So life as a pirate became an attractive career choice. What the queen may not have considered was that a few might go into business for themselves. Stede Bonnet was a British subject, the son of a wealthy landowner in Barbados. When he inherited the family fortune, Stede got tired of living a cushy, though boring life. He knew nothing about sailing, or stealing but decided that he wanted to become a pirate.
With nothing but money to back him, he commissioned the building of his own sloop, which he name Revenge. He paid a crew regular wages (instead of a share of the loot) and set sail. According to legend, Stede undertook the role of pirate because of his lack of domestic bliss. In other words, he did it to get away from his wife. He left to see what a life of plunder felt like. A wound from an encounter with a Spanish man-o-war gave him his bonafides and the “Gentleman Pirate” as he was known, ventured off to lay waste upon the high seas from Delaware to the Carolinas.
He had a good, but short run. He raided or took part in raids of over 30 ships. While hiding out in Bath, North Carolina he was captured but got a pardon from the NC governor if he would give up pirating. He vowed to do so, but by then the lure of pillaging was too much. He became such a menace that the governor of South Carolina sent a fleet to get him in North Carolina. Captured on the Cape Fear River, he escaped only to be captured again. After 18 eventful months he was hanged for his efforts, though he begged the governor of SC to cut off his ams and legs instead to make sure he’d never rob another ship again.
Most recently, Stede Bonnet’s story has been the comic subject of an HBO series, Our Flag Means Death, that follows his historical path fairly close. It also recounts his brief partnership with a more famous pirate, Blackbeard.

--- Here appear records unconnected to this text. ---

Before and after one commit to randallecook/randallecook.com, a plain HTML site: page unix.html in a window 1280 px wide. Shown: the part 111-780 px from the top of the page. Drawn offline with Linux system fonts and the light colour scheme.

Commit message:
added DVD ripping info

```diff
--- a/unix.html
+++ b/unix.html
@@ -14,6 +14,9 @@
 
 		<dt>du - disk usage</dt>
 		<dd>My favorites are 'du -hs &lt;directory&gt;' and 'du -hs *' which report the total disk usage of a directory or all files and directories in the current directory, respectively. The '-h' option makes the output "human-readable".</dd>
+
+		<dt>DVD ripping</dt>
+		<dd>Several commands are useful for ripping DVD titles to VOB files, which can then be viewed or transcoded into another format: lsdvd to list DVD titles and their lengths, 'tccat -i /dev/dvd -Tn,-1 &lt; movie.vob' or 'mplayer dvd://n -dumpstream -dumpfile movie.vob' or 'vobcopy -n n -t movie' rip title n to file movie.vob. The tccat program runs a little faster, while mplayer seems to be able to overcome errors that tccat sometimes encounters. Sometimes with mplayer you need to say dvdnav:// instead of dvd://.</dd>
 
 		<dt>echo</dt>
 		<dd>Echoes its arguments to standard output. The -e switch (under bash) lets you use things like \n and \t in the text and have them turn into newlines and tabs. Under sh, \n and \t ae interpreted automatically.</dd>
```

Photo: An engraving of Stede Bonnet, made six years after his execution and his portrayal in the 21st century.